Work request:
When the word "False" shows up in a line of the data below, copy that whole line.

Difference listings:
┏━━

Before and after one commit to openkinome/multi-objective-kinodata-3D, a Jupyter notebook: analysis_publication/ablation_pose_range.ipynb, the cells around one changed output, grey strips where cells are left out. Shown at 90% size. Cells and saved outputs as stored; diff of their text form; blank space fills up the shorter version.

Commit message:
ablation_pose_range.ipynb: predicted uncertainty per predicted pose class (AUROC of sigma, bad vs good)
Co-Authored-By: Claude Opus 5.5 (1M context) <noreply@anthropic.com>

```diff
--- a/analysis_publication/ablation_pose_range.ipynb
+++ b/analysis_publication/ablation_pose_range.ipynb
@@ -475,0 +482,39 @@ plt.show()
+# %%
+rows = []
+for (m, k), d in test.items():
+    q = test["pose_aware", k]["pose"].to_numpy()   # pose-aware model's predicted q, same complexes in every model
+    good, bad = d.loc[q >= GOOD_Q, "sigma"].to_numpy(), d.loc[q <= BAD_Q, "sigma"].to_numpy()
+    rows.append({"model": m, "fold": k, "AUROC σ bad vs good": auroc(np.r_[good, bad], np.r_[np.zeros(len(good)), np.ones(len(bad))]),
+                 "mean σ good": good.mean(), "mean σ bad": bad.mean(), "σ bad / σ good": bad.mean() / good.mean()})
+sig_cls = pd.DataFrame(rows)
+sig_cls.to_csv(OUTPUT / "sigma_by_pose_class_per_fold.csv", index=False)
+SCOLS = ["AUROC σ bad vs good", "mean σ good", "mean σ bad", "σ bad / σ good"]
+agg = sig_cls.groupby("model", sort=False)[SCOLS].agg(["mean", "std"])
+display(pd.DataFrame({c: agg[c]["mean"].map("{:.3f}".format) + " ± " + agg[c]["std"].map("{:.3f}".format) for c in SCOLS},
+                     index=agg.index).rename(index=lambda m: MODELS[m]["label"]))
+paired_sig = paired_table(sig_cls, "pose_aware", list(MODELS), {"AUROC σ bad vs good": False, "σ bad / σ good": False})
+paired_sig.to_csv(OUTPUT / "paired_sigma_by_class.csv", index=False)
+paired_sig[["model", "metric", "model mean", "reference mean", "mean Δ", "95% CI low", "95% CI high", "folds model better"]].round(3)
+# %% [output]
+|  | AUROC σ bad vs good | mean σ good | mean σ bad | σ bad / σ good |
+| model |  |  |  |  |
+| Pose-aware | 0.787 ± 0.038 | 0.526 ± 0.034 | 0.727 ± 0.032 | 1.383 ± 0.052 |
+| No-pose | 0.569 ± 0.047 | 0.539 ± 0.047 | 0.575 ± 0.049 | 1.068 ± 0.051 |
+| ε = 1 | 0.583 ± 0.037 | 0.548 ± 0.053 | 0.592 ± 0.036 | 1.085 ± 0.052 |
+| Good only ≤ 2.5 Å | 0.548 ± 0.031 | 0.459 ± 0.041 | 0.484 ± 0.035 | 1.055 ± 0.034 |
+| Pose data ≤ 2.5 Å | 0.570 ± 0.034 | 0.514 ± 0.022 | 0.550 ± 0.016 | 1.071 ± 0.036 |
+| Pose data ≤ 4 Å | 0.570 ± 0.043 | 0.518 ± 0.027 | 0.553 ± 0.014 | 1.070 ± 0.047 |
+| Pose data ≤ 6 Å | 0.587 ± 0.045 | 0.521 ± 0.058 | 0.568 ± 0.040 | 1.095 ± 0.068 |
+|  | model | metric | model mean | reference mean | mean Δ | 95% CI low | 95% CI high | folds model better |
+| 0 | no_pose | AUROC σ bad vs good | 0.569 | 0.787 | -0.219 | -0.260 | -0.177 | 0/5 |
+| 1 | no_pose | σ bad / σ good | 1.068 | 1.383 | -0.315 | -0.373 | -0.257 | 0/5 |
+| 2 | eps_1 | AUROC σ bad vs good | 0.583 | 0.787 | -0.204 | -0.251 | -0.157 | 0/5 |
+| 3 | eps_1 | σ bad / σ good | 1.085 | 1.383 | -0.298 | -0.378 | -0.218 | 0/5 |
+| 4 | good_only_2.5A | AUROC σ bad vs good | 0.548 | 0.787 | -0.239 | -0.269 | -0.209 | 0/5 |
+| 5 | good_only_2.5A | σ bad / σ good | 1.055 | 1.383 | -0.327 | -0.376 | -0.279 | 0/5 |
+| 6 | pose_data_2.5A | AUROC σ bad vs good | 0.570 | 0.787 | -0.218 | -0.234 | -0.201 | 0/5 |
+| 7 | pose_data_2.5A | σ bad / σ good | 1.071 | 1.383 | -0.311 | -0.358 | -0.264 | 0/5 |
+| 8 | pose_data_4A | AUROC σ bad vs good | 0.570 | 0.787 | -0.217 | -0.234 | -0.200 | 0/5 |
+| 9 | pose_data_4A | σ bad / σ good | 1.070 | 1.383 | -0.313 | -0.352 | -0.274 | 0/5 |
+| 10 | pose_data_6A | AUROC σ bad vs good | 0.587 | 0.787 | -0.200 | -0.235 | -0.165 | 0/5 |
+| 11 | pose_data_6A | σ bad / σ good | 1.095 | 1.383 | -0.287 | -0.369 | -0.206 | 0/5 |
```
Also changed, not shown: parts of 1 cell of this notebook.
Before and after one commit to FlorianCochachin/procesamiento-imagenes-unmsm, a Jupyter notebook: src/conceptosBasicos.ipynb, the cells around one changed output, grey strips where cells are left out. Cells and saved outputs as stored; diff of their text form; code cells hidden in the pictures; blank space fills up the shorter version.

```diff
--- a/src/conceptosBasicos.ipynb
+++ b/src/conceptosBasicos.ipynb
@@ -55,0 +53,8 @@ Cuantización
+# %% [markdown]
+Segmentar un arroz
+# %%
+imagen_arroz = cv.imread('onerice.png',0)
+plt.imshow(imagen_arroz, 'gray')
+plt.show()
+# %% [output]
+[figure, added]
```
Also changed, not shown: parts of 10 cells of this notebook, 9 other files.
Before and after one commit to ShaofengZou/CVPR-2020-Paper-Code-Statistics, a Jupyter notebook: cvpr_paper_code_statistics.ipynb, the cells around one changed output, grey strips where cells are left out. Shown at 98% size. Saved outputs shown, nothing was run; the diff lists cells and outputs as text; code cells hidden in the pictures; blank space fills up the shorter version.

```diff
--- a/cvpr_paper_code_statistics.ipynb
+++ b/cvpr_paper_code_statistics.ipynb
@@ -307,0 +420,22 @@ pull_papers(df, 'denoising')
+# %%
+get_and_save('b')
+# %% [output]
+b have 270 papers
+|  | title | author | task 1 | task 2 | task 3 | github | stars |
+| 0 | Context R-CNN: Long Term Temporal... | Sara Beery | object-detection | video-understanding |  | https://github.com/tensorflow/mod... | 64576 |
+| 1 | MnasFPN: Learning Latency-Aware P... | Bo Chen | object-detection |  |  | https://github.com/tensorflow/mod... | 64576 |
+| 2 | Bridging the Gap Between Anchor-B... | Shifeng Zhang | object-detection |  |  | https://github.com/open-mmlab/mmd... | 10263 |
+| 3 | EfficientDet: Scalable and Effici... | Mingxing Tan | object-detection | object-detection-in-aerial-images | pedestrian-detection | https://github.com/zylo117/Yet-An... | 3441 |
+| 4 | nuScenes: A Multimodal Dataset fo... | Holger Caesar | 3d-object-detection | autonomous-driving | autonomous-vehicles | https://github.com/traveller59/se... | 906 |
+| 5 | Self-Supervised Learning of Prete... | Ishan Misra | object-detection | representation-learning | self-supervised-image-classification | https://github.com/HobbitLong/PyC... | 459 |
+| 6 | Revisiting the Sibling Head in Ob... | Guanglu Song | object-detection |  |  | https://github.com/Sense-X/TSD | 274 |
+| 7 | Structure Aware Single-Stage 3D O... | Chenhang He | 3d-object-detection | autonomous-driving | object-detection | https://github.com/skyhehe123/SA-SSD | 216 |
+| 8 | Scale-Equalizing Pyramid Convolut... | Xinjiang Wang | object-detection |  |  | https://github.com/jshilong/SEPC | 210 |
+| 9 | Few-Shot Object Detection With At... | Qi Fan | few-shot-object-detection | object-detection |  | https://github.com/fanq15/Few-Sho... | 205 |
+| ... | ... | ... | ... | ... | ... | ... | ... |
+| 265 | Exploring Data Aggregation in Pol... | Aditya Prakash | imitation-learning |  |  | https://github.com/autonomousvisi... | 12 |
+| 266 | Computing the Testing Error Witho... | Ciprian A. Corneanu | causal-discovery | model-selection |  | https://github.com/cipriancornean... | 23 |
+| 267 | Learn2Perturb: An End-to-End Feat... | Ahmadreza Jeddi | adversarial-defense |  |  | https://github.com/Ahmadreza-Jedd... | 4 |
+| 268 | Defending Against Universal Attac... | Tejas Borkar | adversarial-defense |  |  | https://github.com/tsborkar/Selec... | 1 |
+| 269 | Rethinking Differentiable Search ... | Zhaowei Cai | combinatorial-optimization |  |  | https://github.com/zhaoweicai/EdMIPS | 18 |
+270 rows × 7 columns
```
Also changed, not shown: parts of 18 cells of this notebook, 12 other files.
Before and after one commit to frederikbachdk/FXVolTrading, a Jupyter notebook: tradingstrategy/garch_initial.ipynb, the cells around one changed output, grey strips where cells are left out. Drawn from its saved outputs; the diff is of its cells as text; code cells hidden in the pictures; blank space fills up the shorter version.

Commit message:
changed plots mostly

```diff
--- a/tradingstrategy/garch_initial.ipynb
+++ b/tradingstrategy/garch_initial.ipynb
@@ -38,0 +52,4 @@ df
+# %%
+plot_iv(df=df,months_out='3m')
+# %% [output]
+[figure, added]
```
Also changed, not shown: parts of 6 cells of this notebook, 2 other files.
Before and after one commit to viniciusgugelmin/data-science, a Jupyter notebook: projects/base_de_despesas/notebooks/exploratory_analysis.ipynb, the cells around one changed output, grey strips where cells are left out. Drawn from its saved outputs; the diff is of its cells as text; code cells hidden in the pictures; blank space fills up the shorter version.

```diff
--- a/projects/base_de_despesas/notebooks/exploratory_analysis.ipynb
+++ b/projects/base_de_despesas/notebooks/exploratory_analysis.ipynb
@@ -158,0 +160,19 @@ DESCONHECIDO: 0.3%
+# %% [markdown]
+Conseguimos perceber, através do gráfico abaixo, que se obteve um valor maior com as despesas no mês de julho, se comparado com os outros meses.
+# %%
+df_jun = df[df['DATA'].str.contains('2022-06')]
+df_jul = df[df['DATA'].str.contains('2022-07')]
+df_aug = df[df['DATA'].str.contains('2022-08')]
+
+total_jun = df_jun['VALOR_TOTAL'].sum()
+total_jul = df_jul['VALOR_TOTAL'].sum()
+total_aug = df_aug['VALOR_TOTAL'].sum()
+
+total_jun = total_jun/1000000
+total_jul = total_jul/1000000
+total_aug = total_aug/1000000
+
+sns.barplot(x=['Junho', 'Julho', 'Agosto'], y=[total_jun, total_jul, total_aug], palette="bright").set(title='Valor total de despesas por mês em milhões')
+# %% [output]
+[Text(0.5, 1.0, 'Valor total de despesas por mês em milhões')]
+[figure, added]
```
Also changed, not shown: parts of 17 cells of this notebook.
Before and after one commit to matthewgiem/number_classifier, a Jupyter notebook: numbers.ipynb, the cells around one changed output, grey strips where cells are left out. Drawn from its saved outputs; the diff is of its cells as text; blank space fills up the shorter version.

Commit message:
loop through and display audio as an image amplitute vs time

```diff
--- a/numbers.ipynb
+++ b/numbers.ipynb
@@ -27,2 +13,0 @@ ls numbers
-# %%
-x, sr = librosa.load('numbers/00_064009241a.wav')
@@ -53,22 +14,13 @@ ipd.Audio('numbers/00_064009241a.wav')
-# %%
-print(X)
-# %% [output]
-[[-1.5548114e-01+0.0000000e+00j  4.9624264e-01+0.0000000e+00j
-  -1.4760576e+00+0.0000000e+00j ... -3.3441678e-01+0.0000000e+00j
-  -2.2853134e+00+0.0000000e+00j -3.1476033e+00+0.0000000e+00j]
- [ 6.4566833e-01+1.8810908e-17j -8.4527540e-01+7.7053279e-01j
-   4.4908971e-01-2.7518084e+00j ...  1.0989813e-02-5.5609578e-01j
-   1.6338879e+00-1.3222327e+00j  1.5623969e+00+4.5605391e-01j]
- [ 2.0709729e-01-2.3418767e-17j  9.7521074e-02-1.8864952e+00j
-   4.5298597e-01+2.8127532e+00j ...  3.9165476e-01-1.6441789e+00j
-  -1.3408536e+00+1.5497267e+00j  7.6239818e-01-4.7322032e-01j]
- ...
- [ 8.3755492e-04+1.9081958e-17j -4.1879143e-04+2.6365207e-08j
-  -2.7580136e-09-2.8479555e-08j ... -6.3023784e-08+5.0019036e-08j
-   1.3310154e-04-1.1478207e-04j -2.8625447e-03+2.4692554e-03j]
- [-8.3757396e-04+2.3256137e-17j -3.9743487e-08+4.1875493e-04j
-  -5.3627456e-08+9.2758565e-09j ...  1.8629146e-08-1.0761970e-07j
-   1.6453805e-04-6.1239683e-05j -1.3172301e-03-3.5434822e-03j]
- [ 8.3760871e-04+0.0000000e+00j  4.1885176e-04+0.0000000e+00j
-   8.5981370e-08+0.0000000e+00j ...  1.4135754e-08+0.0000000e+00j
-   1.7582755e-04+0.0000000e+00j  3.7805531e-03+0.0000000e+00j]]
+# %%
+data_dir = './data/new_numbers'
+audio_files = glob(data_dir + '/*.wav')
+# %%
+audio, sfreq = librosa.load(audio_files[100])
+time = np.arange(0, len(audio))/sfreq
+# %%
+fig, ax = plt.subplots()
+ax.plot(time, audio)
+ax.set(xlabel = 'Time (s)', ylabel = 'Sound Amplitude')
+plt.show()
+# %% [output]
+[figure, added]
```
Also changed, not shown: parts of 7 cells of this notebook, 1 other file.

┗━━

Exercise solution:
+sig_cls.to_csv(OUTPUT / "sigma_by_pose_class_per_fold.csv", index=False)
+agg = sig_cls.groupby("model", sort=False)[SCOLS].agg(["mean", "std"])
+paired_sig = paired_table(sig_cls, "pose_aware", list(MODELS), {"AUROC σ bad vs good": False, "σ bad / σ good": False})
+paired_sig.to_csv(OUTPUT / "paired_sigma_by_class.csv", index=False)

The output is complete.